Tuesday, October 7, 2014

Global Impact: Coalition Airstrikes Are Proving Insufficient, Ground Forces Essential

According to Reuters, Turkey's President Tayyip Erdogan said Kobani was "about to fall" after Islamic State (IS) fighters advanced into the south west of the Syrian Kurdish town, pressing home a three-week assault that has cost a reported 400 lives.
The prospect that the town on the Turkish border could be captured by the militants has increased pressure on Turkey, with the strongest army in the region, to join an international coalition to fight against IS.  
IS wants to take Kobani in order to strengthen its grip on the border area and consolidate the territorial gains it has made in Iraq and Syria in recent months. US-led air strikes have thus far failed to prevent its advance on Kobani.
"The problem of IS...cannot be solved via air bombardment. Right now...Kobani is about to fall," Erdogan said during a visit to a camp for Syrian refugees.
COMMENT: It is a rule of war…NEVER tell an adversary "what you're NOT going to DO," which was Mistake #2 for President Obama! 
Mistake #1 was NEVER having "run anything on his own."

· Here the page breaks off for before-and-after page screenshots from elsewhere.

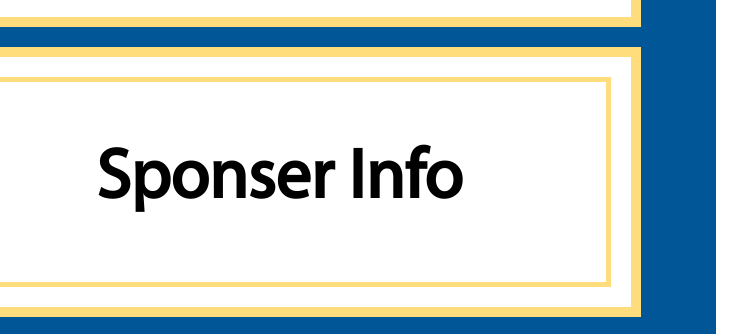
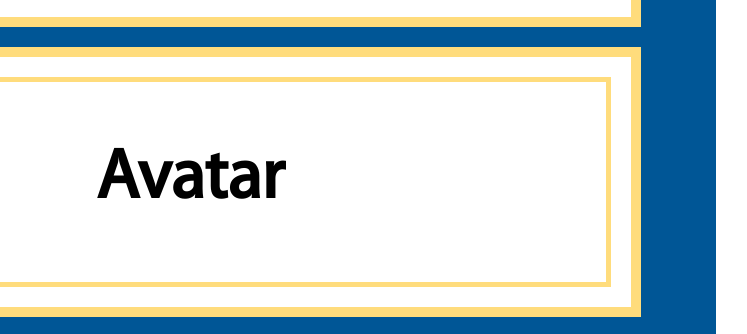
Before and after one commit to getrobotsolutions/NMTC, a website: page maincontents.htm in a window 1280 px wide. Shown: the part 918-1252 px from the top of the page, 364-1111 px from the left. Drawn offline with Linux system fonts and the light colour scheme.

Commit message:
Removed sponser button

```diff
--- a/maincontents.htm
+++ b/maincontents.htm
@@ -48,12 +48,12 @@
         </div>
       </div>
 
-      <div class="col-sm-12 navigation-box" style="" onclick="FC_ContentsCall('Slotmachine')">
+      <!--<div class="col-sm-12 navigation-box" style="" onclick="FC_ContentsCall('Slotmachine')">
         <div>
           <img src="assets/icons/android-6.png" class="navigation-icon" width="190">
           <h2 class="navigation-text">Sponser Info</h2>
         </div>
-      </div>
+      </div>-->
 
       <div class="col-sm-12 navigation-box" style="" onclick="FC_ContentsCall('Avatar')">
         <div>
```
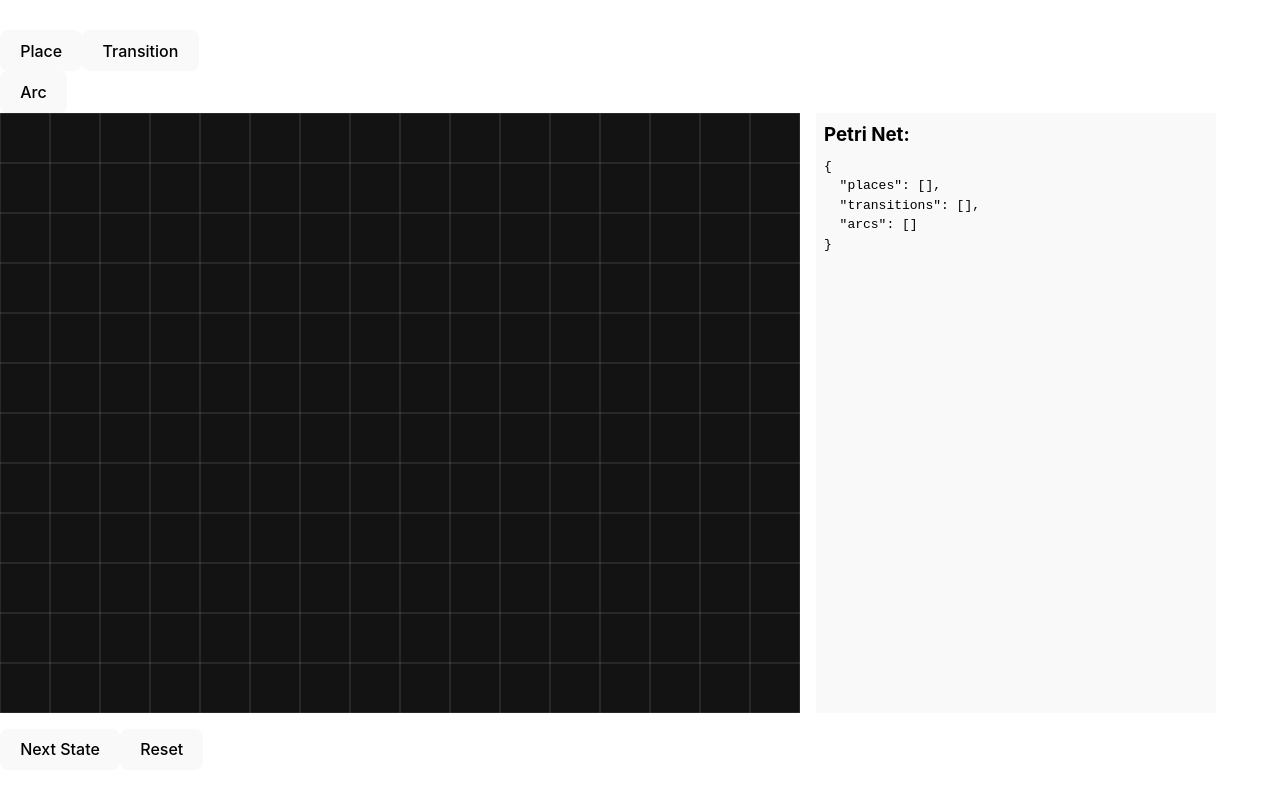
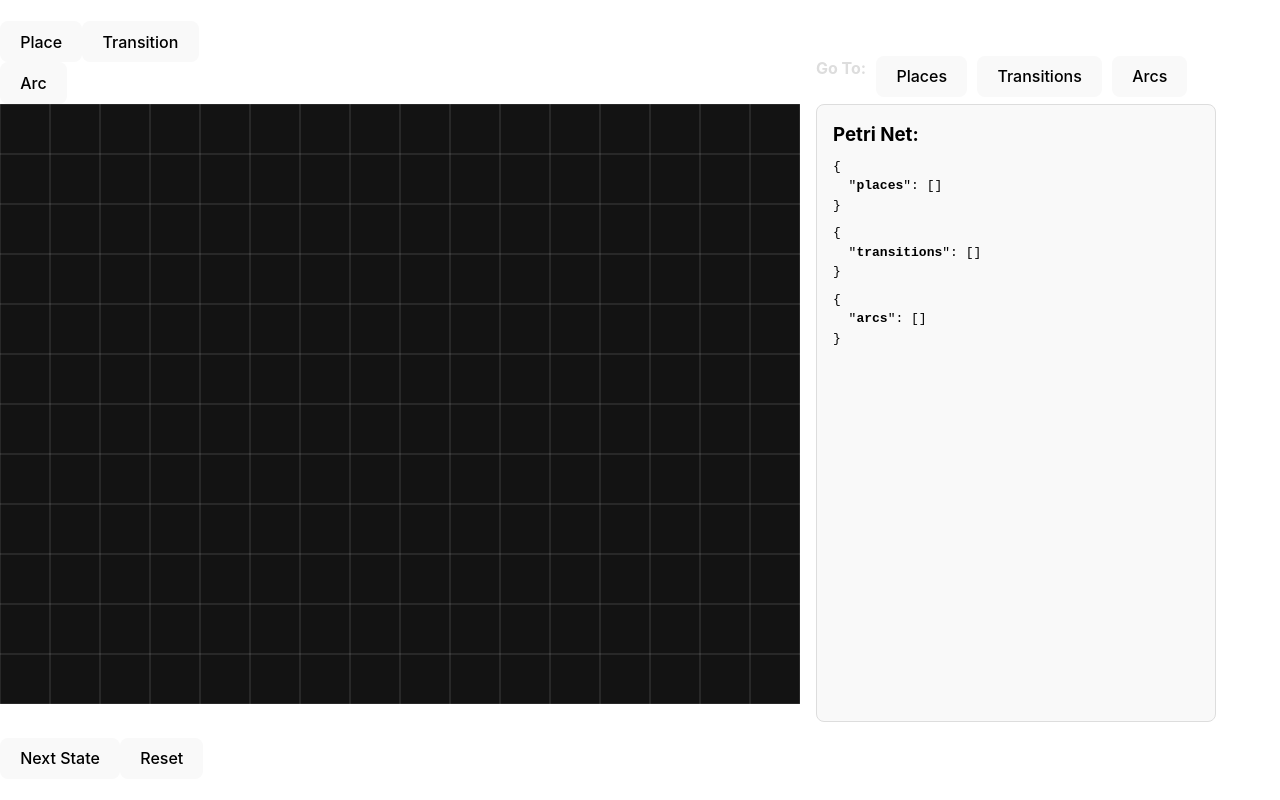
Before and after one commit to Joseph-Vanliew/MyPetri, a React (Vite) app in the folder frontend/: page / in a window 1280 px wide. Built offline with nearby package versions, Linux system fonts and the light colour scheme.

Commit message:
added buttons to scroll JSON viewer to specific elements in the map

```diff
--- a/frontend/src/components/Canvas.tsx
+++ b/frontend/src/components/Canvas.tsx
@@ -36,7 +36,7 @@ export const Canvas = (props: CanvasProps) => {
     };
 
     const handleMouseUp = (e: React.MouseEvent<SVGSVGElement>) => {
-
+        console.log(`Mouse released at (${e.clientX}, ${e.clientY})`);
         setIsPanning(false);
     };
 
--- a/frontend/src/components/JSONViewer.tsx
+++ b/frontend/src/components/JSONViewer.tsx
@@ -1,5 +1,5 @@
-// src/components/JSONViewer.tsx
 import { PetriNetDTO } from '../types';
+import { useRef } from 'react';
 
 interface JSONViewerProps {
     data: PetriNetDTO;
@@ -7,24 +7,78 @@ interface JSONViewerProps {
     height?: string | number;
 }
 
+// Function to format JSON and bold specific keys
+const formatJSON = (jsonData: object) => {
+    let jsonString = JSON.stringify(jsonData, null, 2);
+
+    // Bold "places", "transitions", and "arcs"
+    jsonString = jsonString.replace(/"places":/g, `"<strong>places</strong>":`);
+    jsonString = jsonString.replace(/"transitions":/g, `"<strong>transitions</strong>":`);
+    jsonString = jsonString.replace(/"arcs":/g, `"<strong>arcs</strong>":`);
+
+    return jsonString;
+};
+
 export function JSONViewer({
                                data,
                                width = 400,
                                height = 600,
                            }: JSONViewerProps) {
+    const containerRef = useRef<HTMLDivElement>(null);
+    const placesRef = useRef<HTMLPreElement>(null);
+    const transitionsRef = useRef<HTMLPreElement>(null);
+    const arcsRef = useRef<HTMLPreElement>(null);
+
+    const scrollToSection = (ref: React.RefObject<HTMLPreElement>) => {
+        if (ref.current && containerRef.current) {
+            ref.current.scrollIntoView({ behavior: 'smooth', block: 'start' });
+        }
+    };
+
     return (
+        <div style={{ position: 'relative', width: typeof width === 'number' ? `${width}px` : width }}>
+            {/* Scroll Buttons */}
+            <div style={{
+                position: 'absolute',
+                top: '-48px',
+                left: '0',
+                display: 'flex',
+                gap: '10px'
+            }}>
+                <span style={{fontWeight: 'bold', color: '#ddd'}}>Go To:</span>
+                <button onClick={() => scrollToSection(placesRef)}>Places</button>
+                <button onClick={() => scrollToSection(transitionsRef)}>Transitions</button>
+                <button onClick={() => scrollToSection(arcsRef)}>Arcs</button>
+            </div>
+
+            {/* Scrollable JSON Viewer */}
             <div
+                ref={containerRef}
                 style={{
-                width: typeof width === 'number' ? `${width}px` : width,
                     height: typeof height === 'number' ? `${height}px` : height,
                     backgroundColor: '#f9f9f9',
                     overflow: 'auto',
+                    padding: '0.5rem',
+                    borderRadius: '8px',
+                    border: '1px solid #ddd',
+                    position: 'relative',
+                    marginTop: '0px'
                 }}
             >
                 <h3 style={{ margin: '0.5rem', color: '#000' }}>Petri Net:</h3>
-            <pre style={{ color: '#000', margin: '0.5rem' }}>
-        {JSON.stringify(data, null, 2)}
+
+                <pre ref={placesRef} style={{ color: '#000', margin: '0.5rem', whiteSpace: 'pre-wrap' }}>
+                    <span dangerouslySetInnerHTML={{ __html: formatJSON({ places: data.places }) }} />
                 </pre>
+
+                <pre ref={transitionsRef} style={{ color: '#000', margin: '0.5rem', whiteSpace: 'pre-wrap' }}>
+                    <span dangerouslySetInnerHTML={{ __html: formatJSON({ transitions: data.transitions }) }} />
+                </pre>
+
+                <pre ref={arcsRef} style={{ color: '#000', margin: '0.5rem', whiteSpace: 'pre-wrap' }}>
+                    <span dangerouslySetInnerHTML={{ __html: formatJSON({ arcs: data.arcs }) }} />
+                </pre>
+            </div>
         </div>
     );
 }
```
Lines whose indentation alone changed are shown as unchanged.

Mistake #3 is…NEVER tell foreign troops to expose yourself to hostile fire unless you're prepared to do it yourself!
The value of wearing a military uniform for a sovereign government can never be underestimated. Unfortunately, for Barack Obama, other than being  a gifted orator and a "community organizer," he came to the table with sparse skills. Tragically, neither skill-set has severed him well.
Prior to the IS offensive in Kobani, President Obama had already violated Mistake #2.
Iance. More than 2,000 Syrian Kurds including women and children were evacuated from the town after the latest fighting, a member of the Kurdish Democratic Union Party (PYD) said on Monday.
Before the offensive, Kobani, known as Ayn al-Arab in Arabic, was home to refugees from the civil war which pitted rebels against President Bashar al-Assad and has deteriorated into hundreds of localized battles between different factions.
Islamic State has boosted its forces with foreign fighters and defectors from other rebel groups. It gained additional heavy weaponry and millions of dollars and crude oil after its fighters swept through northern Iraq in June 2014, seizing arms from the fleeing Iraqi Army. gView gallery
Westerners have also fought for the Kurds against IS. Identifying himself as Brian Wilson, he said other Americans had come to Syria to fight against IS.
Low-flying Apache helicopters gives the US military greater capacity to identify individual targets and provide close air support to Iraqi troops in combat, but also expose ground troops to far greater risk from ground fire.
View gallery
Turkey, a NATO member which shares a 900 kilometer (500 mile) border with Syria and has the most powerful military in the area, has so far refrained from joining the campaign, but the plight of Kobani has increased pressure to act.
Turkey says the scope of the campaign in Syria should be broadened to seek to remove Assad from power. It has sought a no-fly zone in northern Syria, which would require the coalition to take on al-Assad's air force as well as Islamic State, a move Washington has not yet agreed to.
View gallery
More than 20 Turkish tanks were parked on a hillside in circular formation around 1 km (half a mile) from the border.
The brother of a British aid worker who was beheaded by IS said Britain should put troops on the ground in the Middle East to fight against IS. 
"We need to send ground troops in or forces in to find out where these monsters are and bring them to justice," said Reg Henning, whose 47-year-old brother, Alan, was beheaded last week.
Kidnappings are commonplace in Syria's civil war, often used for ransom. Catholic news agency Fides quoted Bishop Georges Abou Khazen, the Apostolic Vicar of Aleppo, as saying a parish priest and around 20 Christians have been kidnapped from a Syrian village near the border with Turkey.



Islamic State, an al Qaeda offshoot, has ramped up its offensive in recent days against the mainly Kurdish border town, despite being targeted by U.S.-led coalition led air strikes aimed at halting its progress.AIR STRIKE

View gallerAn estimated 180,000 people have fled into Turkey from the Kobani region during following the Islamic State adv

No comments: